Thousands of young people in Hampshire are forced to sleep rough or sofa surf. Supported accommodation or hostels, funded by the council and provided by voluntary sector organisations, have been cut to the bone. In these desperate times, how can we implement changes that materially improve young people’s lives?
Dr Anna Killick of the University of Southampton, a researcher on a Blagrave funded research project with the Southern Policy Centre Help Us Move On argues that we need a national government that gives local councils enough money to solve the housing crisis. In the meantime, we must try to find any local solutions that will improve young people’s lives.
Combining different kinds of local knowledge to achieve change
I advocate that we bring together local knowledge from two sources: young people’s own knowledge and experience and that of those who know local government.
I have been working on a project whose aim is to find solutions to some of the housing and education, training and employment problems facing the most vulnerable young people in Hampshire. The Blagrave Trust’s stipulation as funder of the project was that we should do this in a way that was youth led. We gathered a team of six peer researchers to advise, and in some cases lead, on the research. The Blagrave Trust also wanted us to identify what was achievable and how it could be achieved at the local level, in Hampshire, and we realised we would also need to draw on knowledge of local council structures and finance.

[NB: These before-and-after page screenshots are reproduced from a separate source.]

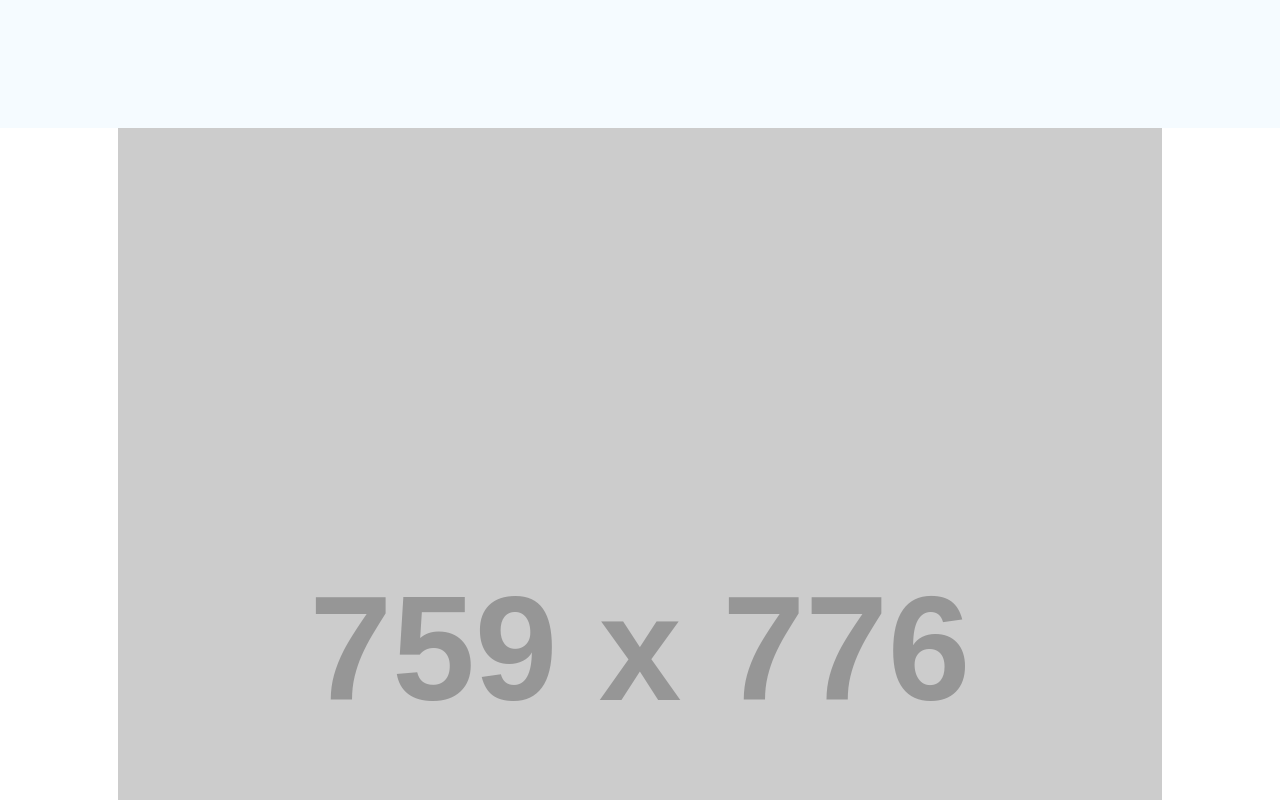
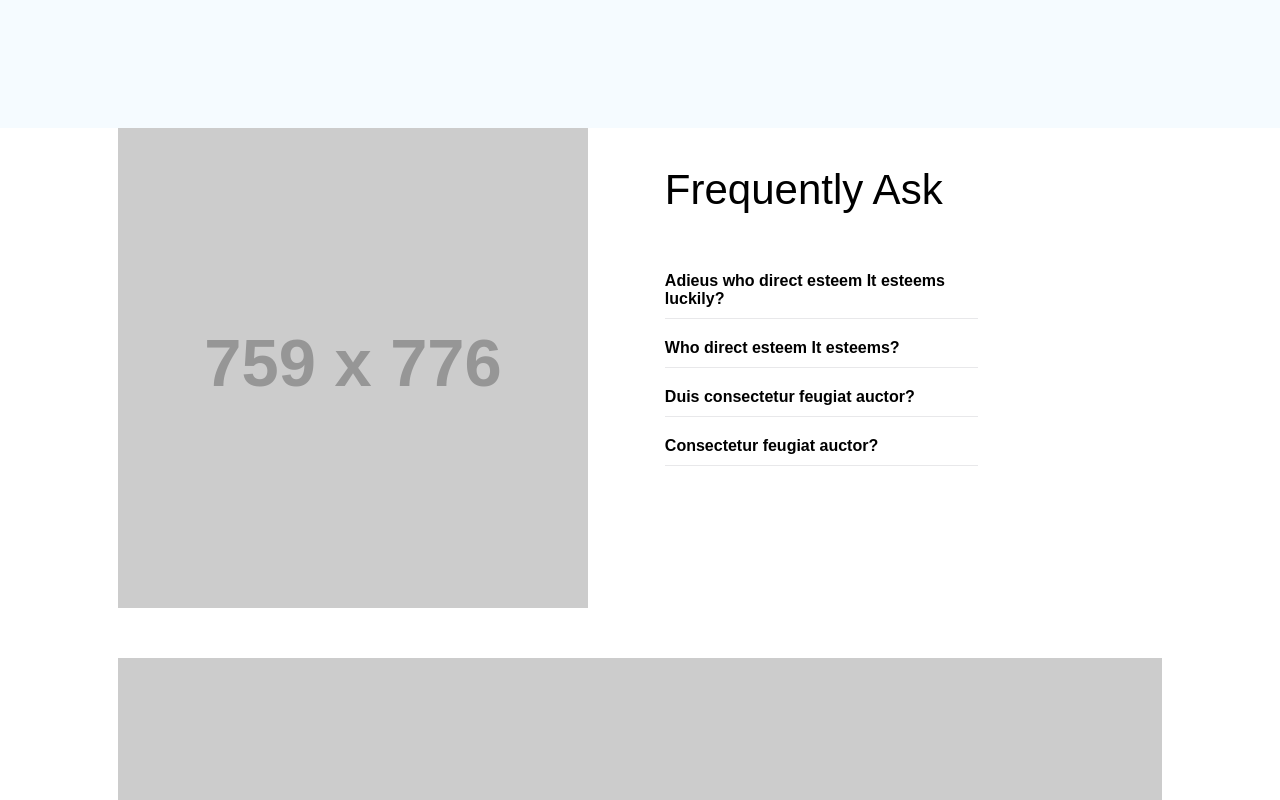
Before and after one commit to saifaliaxioned/Finloans, a plain HTML site: page index.html in a window 1280 px wide. Shown: the part 2960-3760 px from the top of the page. Drawn offline with Linux system fonts and the light colour scheme; placeholder pictures from the web are drawn by us.

Commit message:
question css added

```diff
--- a/assets/css/style.css
+++ b/assets/css/style.css
@@ -407,7 +407,7 @@ p.price-para { margin: 26px 0 37px 0; }
   flex-basis: 38%;
 }
 
-.about-details h4 {
+.about-details h4,.accordion-part h4 {
   padding: 38px 0;
   font-size: 42px;
   text-transform: capitalize;
@@ -490,6 +490,44 @@ p.price-para { margin: 26px 0 37px 0; }
 
 /* work section end */
 
+/* question section start */
+.question .wrapper {
+  display: flex;
+  gap: 77px;
+  padding: 0 0 50px 0;
+}
+
+.question-image {
+  flex-basis: 45%;
+}
+
+.accordion-part {
+  flex-basis: 30%;
+}
+
+.accordion-items {
+  display: flex;
+  flex-direction: column;
+}
+
+.accordion-list {
+  padding: 20px 0 10px 0;
+  border-bottom: 1px solid rgb(142,142,148,.2);
+}
+
+.accordion-list h5 {
+  font-weight: bold;
+}
+
+.accordion-list h5::first-letter {
+  text-transform: uppercase;
+}
+
+.accordion-list p {
+  display: none;
+}
+/* question section end */
+
 /*=================================
   main styling ends here
 =================================*/
```
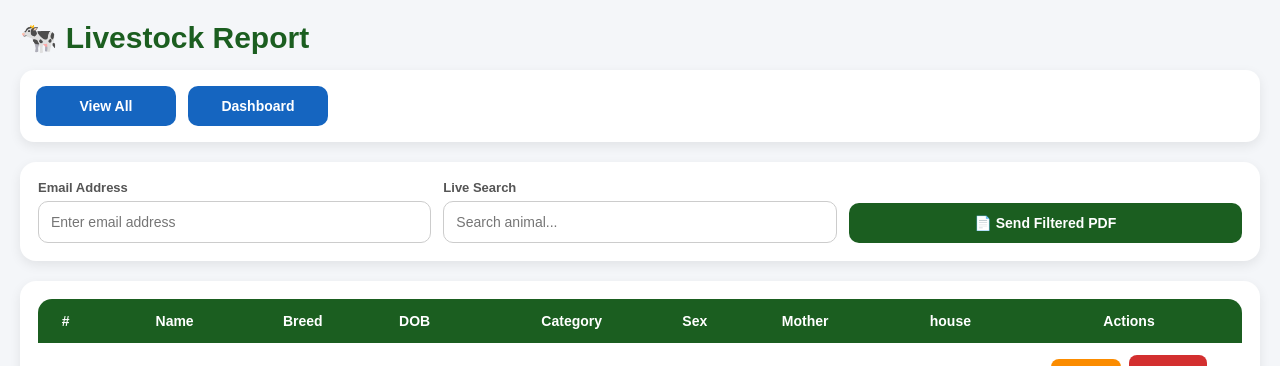
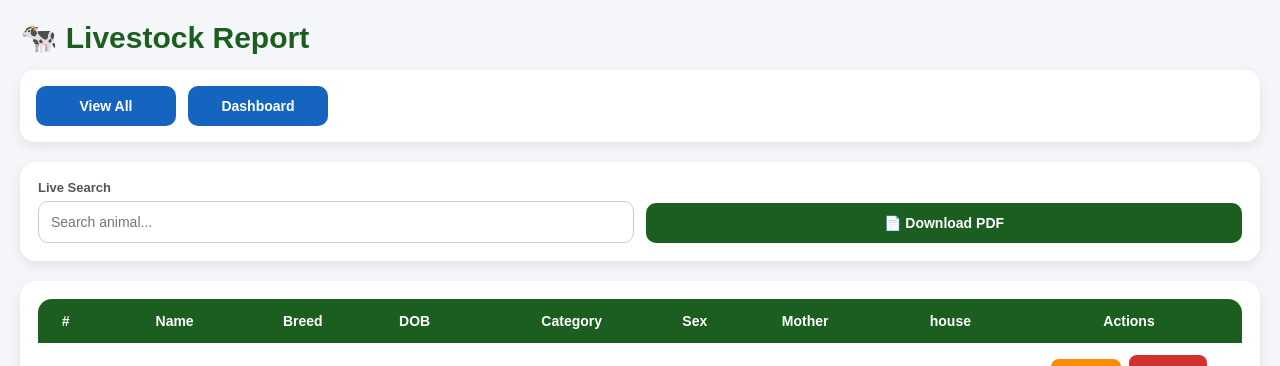
Before and after one commit to magician-lab/my_farm, a Flask app: page /animals in a window 1280 px wide. Shown: the top 366 px of the page. Run offline with Flask 3, Linux system fonts and the light colour scheme; a user stored in the database is signed in.

Commit message:
dowload logic in animals

```diff
--- a/templates/animals.html
+++ b/templates/animals.html
@@ -377,18 +377,7 @@ tr:hover{
                    name="category"
                    value="{{ category }}">
 
-            <!-- EMAIL -->
 
-            <div class="form-group">
-
-                <label>Email Address</label>
-
-                <input type="email"
-                       name="emails"
-                       class="email-box"
-                       placeholder="Enter email address">
-
-            </div>
 
             <!-- LIVE SEARCH -->
 
@@ -412,7 +401,7 @@ tr:hover{
                 <button type="submit"
                         class="btn email-btn">
 
-                    📄 Send Filtered PDF
+                    📄 Download PDF
 
                 </button>
 
```
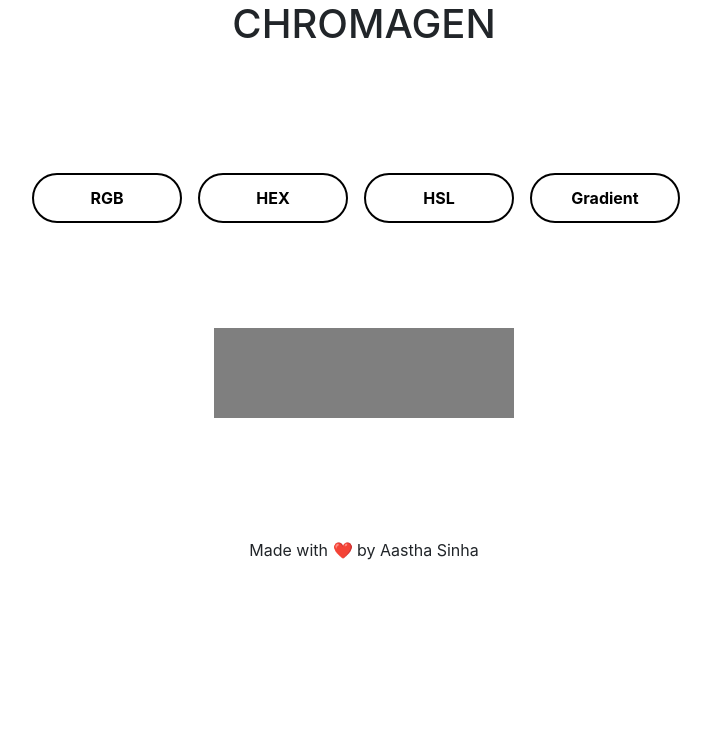
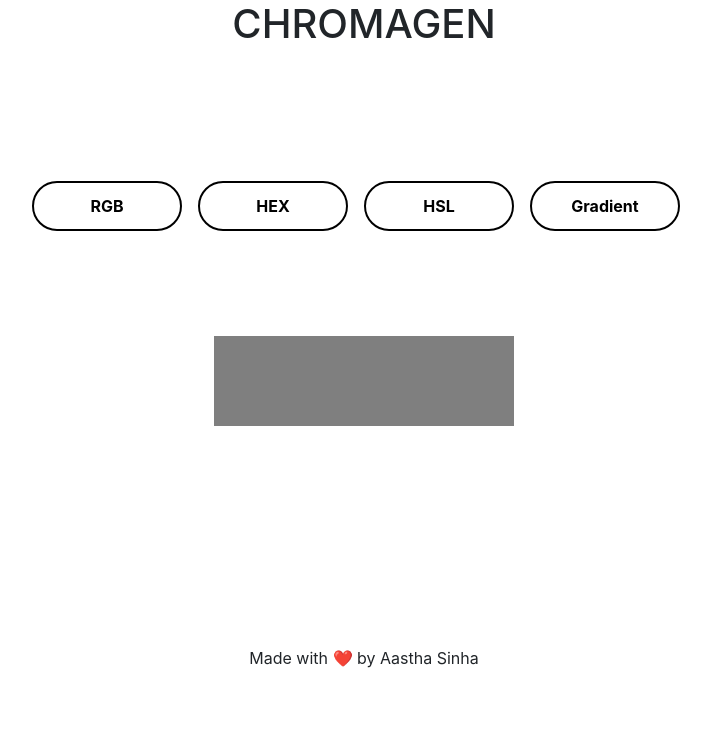
Before and after one commit to aasthasinha-19/Chromagen, a plain HTML site: page index.html in a window 1280 px wide. Shown: the whole page, without its empty margins (276-987 px from the left). Drawn offline with nearby package versions, Linux system fonts and the light colour scheme.

Commit message:
updated bootstrap

```diff
--- a/app.js
+++ b/app.js
@@ -44,5 +44,4 @@ function getgradient(){
      gradient=`linear-gradient(to right,${color1},${color2})`;
      document.body.style.background=gradient;
      document.getElementById('code').innerHTML=gradient;
-
 }
--- a/index.html
+++ b/index.html
@@ -22,17 +22,19 @@
     <header>
         <h1>CHROMAGEN </h1>
     </header>
-
-    <div id="generate" class="container">
-    <button type="button" class="btn" id="rgbbtn" onclick="getrgbcolor()">RGB</button>
-    <button type="button" class="btn" id="hexbtn" onclick="gethexcolor()">HEX</button>
-    <button type="button" class="btn" id="hexbtn" onclick="gethslcolor()">HSL</button>
-    <button type="button" class="btn" id="hexbtn" onclick="getgradient()">Gradient</button>
-    </div>
-     <div id ="code" class="container">
-    </div>
+    <div class="container-fluid ">
+        <div class="row">
+          <div class="col-12" id="generate"><button type="button" class="btn" id="rgbbtn" onclick="getrgbcolor()">RGB</button>
+            <button type="button" class="btn" id="hexbtn" onclick="gethexcolor()">HEX</button>
+            <button type="button" class="btn" id="hexbtn" onclick="gethslcolor()">HSL</button>
+            <button type="button" class="btn" id="hexbtn" onclick="getgradient()">Gradient</button></div>
+           </div>
+      </div>
 
 
+        <div  class="container">
+            <div id="code"></div>
+        </div>
 
     <footer>Made with ❤️ by Aastha Sinha</footer>
 
--- a/style.css
+++ b/style.css
@@ -6,7 +6,7 @@
     --bgcolor:white;
 }
 body{
-    background-color:var(--bgcolor);
+    background-color:white;
 }
 .btn{
 
@@ -58,12 +58,14 @@ body{
 }
 @media screen and (max-width:600px){
     #code{
-        max-width:300px;
+
+       max-width:300px;
     }
+
 }
 
 footer{
     height: 100px;
     text-align:center;
-    margin-top:200px;
+    margin-top:300px;
 }
```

Throughout the research process, the local knowledge of young people combined with the knowledge of local governance in creative and dynamic ways. In this piece I demonstrate this with one example of how the two types of local knowledge helped us identify a problem and then develop a possible local solution, including the strategy for its eventual implementation.
The problem requiring a material solution
Thousands of young people in Hampshire are forced to sleep rough or sofa surf. Supported accommodation or hostels, funded by the council and provided by voluntary sector organisations, have been cut to the bone.
Even if a young person can get a place in a hostel the chances of them being able to move on from the hostel into independent and more long-term accommodation are slim. Funding for ‘next step’ type accommodation has been cut. Unless the young person has a child, they are unlikely to move fast up any council house waiting list. They can only afford poor quality bed-sits in the private rented sector where they may feel isolated from or scared of the other tenants.
Local knowledge of young peer researchers
From youth worker contacts, we recruited a team of six peer researchers who have direct experience of homelessness or acute housing problems. Aged between 16 and 26 and including some young parents, they come from a range of backgrounds- studying, working, unemployed. They met each week. They contributed their local knowledge to improve the design and analysis of a housing survey, making sure it reached 456 young people through their networks, which no other researcher could have done.
The survey suggested that some young people would consider sharing in the private sector if an agency advised them and helped them do it, for instance by matching them with landlords and co-tenants and helping to iron out any subsequent problems. These shared houses might mean less isolation and higher quality rooms than in the standard ‘multiple occupancy’ bed-sits. We also found local private landlords who rent to students now and are aware that the supply of students is drying up as the volume of purpose built accommodation grows. Some of those landlords could be persuaded to move across into the shared housing market for non-students.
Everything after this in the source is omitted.